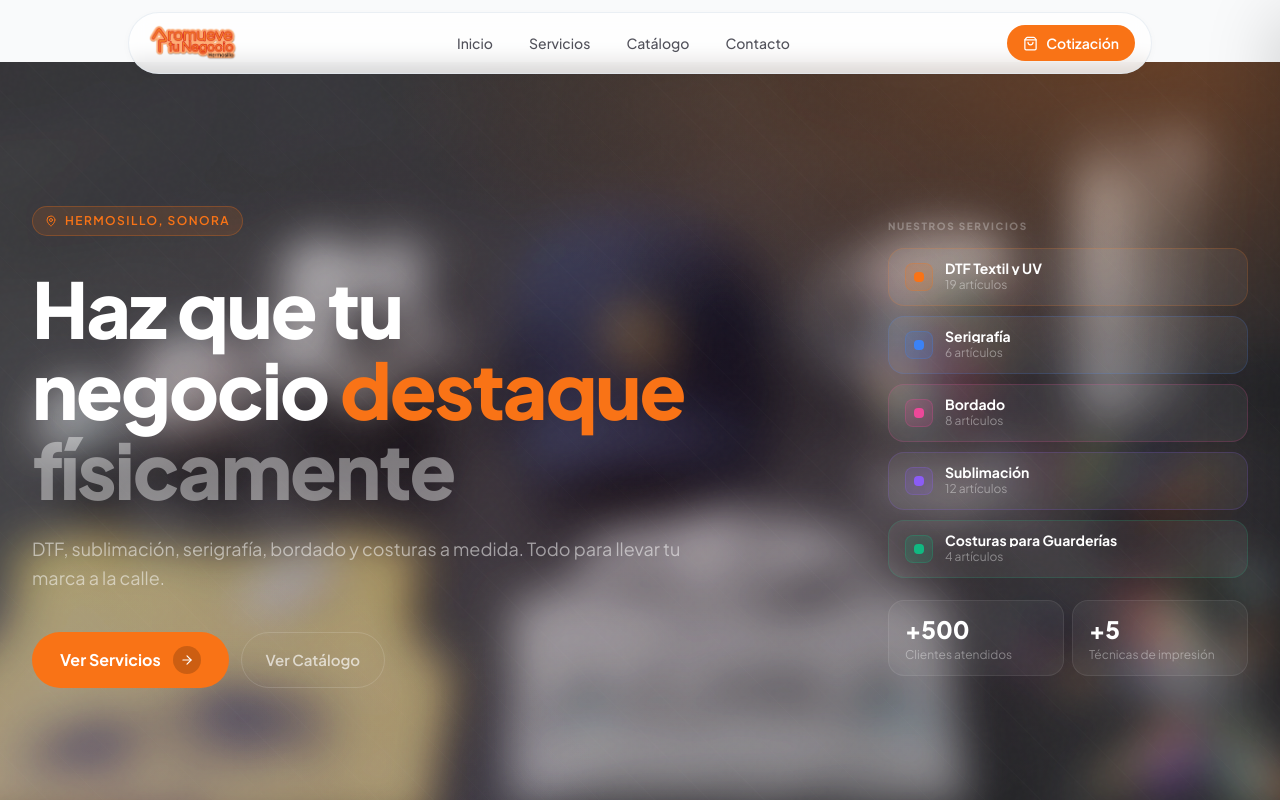
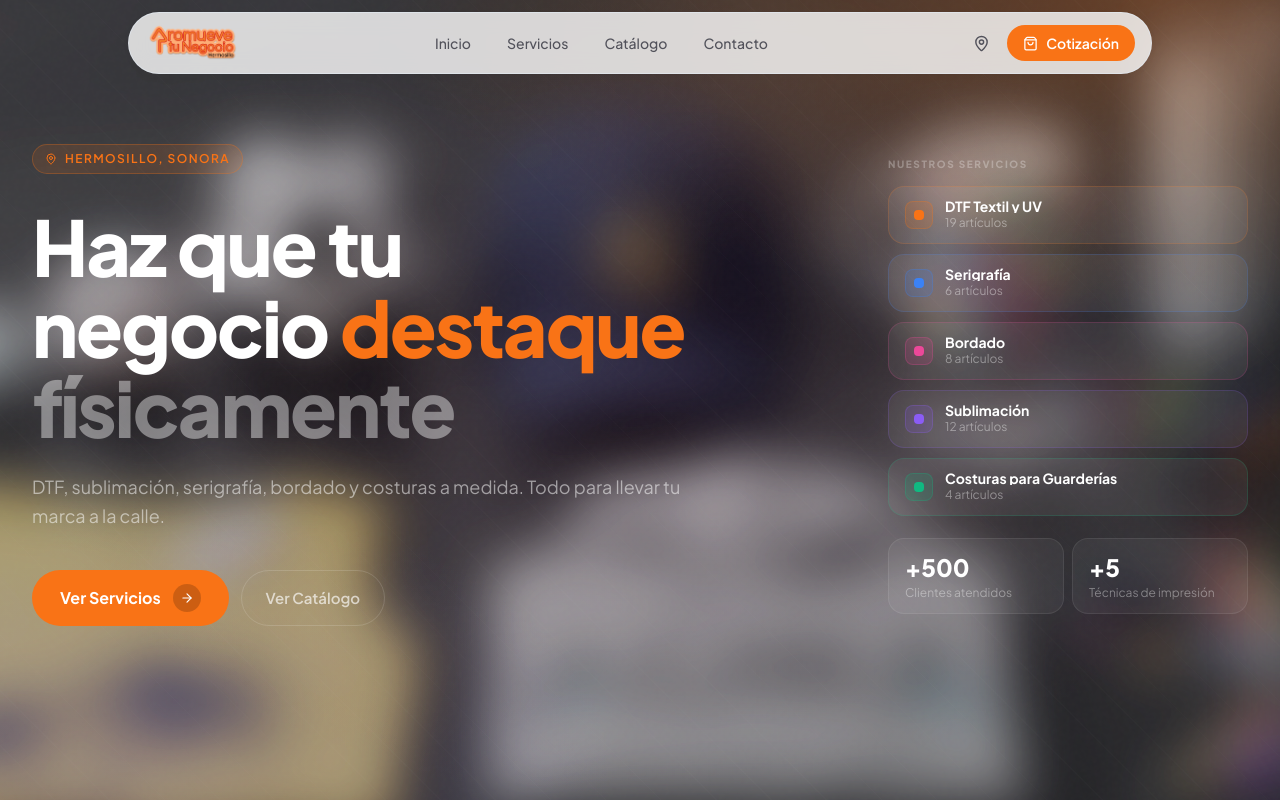
Before and after one commit to Richiee2117/PromueveTuNegocio, a React (Vite) app in the folder web/: page / in a window 1280 px wide. Shown: the top 800 px of the page. Built offline with nearby package versions, Linux system fonts and the light colour scheme.

Commit message:
Extiende la imagen de fondo del hero hasta el borde y agrega ícono de ubicación con enlace a Google Maps en la navbar

```diff
--- a/web/src/components/Hero.jsx
+++ b/web/src/components/Hero.jsx
@@ -54,7 +54,7 @@ export default function Hero() {
           backgroundSize: 'cover',
           backgroundPosition: 'center',
           filter: 'blur(20px)',
-          transform: 'scale(1.15)',
+          transform: 'scale(1.35)',
           opacity: 0.65,
         }}
       />
--- a/web/src/components/Navbar.jsx
+++ b/web/src/components/Navbar.jsx
@@ -1,5 +1,5 @@
 import { useState, useEffect } from 'react'
-import { ShoppingBag, X, Menu } from 'lucide-react'
+import { ShoppingBag, X, Menu, MapPin } from 'lucide-react'
 import { useCart } from '../context/CartContext'
 
 const NAV_LINKS = [
@@ -23,7 +23,7 @@ export default function Navbar() {
   return (
     <>
       <div
-        className="sticky top-3 z-50 px-4"
+        className="fixed top-3 left-0 right-0 z-50 px-4"
         style={{ fontFamily: 'var(--font-sans)' }}
       >
         <nav
@@ -72,6 +72,26 @@ export default function Navbar() {
 
           {/* Right — CTA + hamburger */}
           <div className="flex items-center gap-2">
+            <a
+              href="https://maps.app.goo.gl/i4s44fKAo2QuKb9t7"
+              target="_blank"
+              rel="noopener noreferrer"
+              className="flex items-center justify-center w-9 h-9 rounded-full transition-colors duration-200 shrink-0"
+              style={{ color: 'var(--color-ink-2)' }}
+              onMouseEnter={e => {
+                e.currentTarget.style.color = 'var(--color-brand)'
+                e.currentTarget.style.background = 'rgba(0,0,0,0.04)'
+              }}
+              onMouseLeave={e => {
+                e.currentTarget.style.color = 'var(--color-ink-2)'
+                e.currentTarget.style.background = 'transparent'
+              }}
+              aria-label="Ver ubicación en Google Maps"
+              title="Ver ubicación en Google Maps"
+            >
+              <MapPin size={17} />
+            </a>
+
             <button
               onClick={() => setIsOpen(true)}
               className="relative flex items-center gap-2 text-sm font-semibold px-4 py-2 rounded-full text-white transition-all duration-200 active:scale-[0.97]"
--- a/web/src/index.css
+++ b/web/src/index.css
@@ -41,7 +41,7 @@
     font-size: 1rem;
     line-height: 1.65;
     color: var(--color-ink-2);
-    background: var(--color-canvas);
+    background: #0F0E17;
     -webkit-font-smoothing: antialiased;
     -moz-osx-font-smoothing: grayscale;
     text-rendering: optimizeLegibility;
```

→ EXERCISE DIRECTIONS
Write each entry again exactly, minus any images.

→ COMPLETED TASK
Before and after one commit to Richiee2117/PromueveTuNegocio, a React (Vite) app in the folder web/: page / in a window 1280 px wide. Shown: the top 800 px of the page. Built offline with nearby package versions, Linux system fonts and the light colour scheme.

Commit message:
Extiende la imagen de fondo del hero hasta el borde y agrega ícono de ubicación con enlace a Google Maps en la navbar

```diff
--- a/web/src/components/Hero.jsx
+++ b/web/src/components/Hero.jsx
@@ -54,7 +54,7 @@ export default function Hero() {
           backgroundSize: 'cover',
           backgroundPosition: 'center',
           filter: 'blur(20px)',
-          transform: 'scale(1.15)',
+          transform: 'scale(1.35)',
           opacity: 0.65,
         }}
       />
--- a/web/src/components/Navbar.jsx
+++ b/web/src/components/Navbar.jsx
@@ -1,5 +1,5 @@
 import { useState, useEffect } from 'react'
-import { ShoppingBag, X, Menu } from 'lucide-react'
+import { ShoppingBag, X, Menu, MapPin } from 'lucide-react'
 import { useCart } from '../context/CartContext'
 
 const NAV_LINKS = [
@@ -23,7 +23,7 @@ export default function Navbar() {
   return (
     <>
       <div
-        className="sticky top-3 z-50 px-4"
+        className="fixed top-3 left-0 right-0 z-50 px-4"
         style={{ fontFamily: 'var(--font-sans)' }}
       >
         <nav
@@ -72,6 +72,26 @@ export default function Navbar() {
 
           {/* Right — CTA + hamburger */}
           <div className="flex items-center gap-2">
+            <a
+              href="https://maps.app.goo.gl/i4s44fKAo2QuKb9t7"
+              target="_blank"
+              rel="noopener noreferrer"
+              className="flex items-center justify-center w-9 h-9 rounded-full transition-colors duration-200 shrink-0"
+              style={{ color: 'var(--color-ink-2)' }}
+              onMouseEnter={e => {
+                e.currentTarget.style.color = 'var(--color-brand)'
+                e.currentTarget.style.background = 'rgba(0,0,0,0.04)'
+              }}
+              onMouseLeave={e => {
+                e.currentTarget.style.color = 'var(--color-ink-2)'
+                e.currentTarget.style.background = 'transparent'
+              }}
+              aria-label="Ver ubicación en Google Maps"
+              title="Ver ubicación en Google Maps"
+            >
+              <MapPin size={17} />
+            </a>
+
             <button
               onClick={() => setIsOpen(true)}
               className="relative flex items-center gap-2 text-sm font-semibold px-4 py-2 rounded-full text-white transition-all duration-200 active:scale-[0.97]"
--- a/web/src/index.css
+++ b/web/src/index.css
@@ -41,7 +41,7 @@
     font-size: 1rem;
     line-height: 1.65;
     color: var(--color-ink-2);
-    background: var(--color-canvas);
+    background: #0F0E17;
     -webkit-font-smoothing: antialiased;
     -moz-osx-font-smoothing: grayscale;
     text-rendering: optimizeLegibility;
```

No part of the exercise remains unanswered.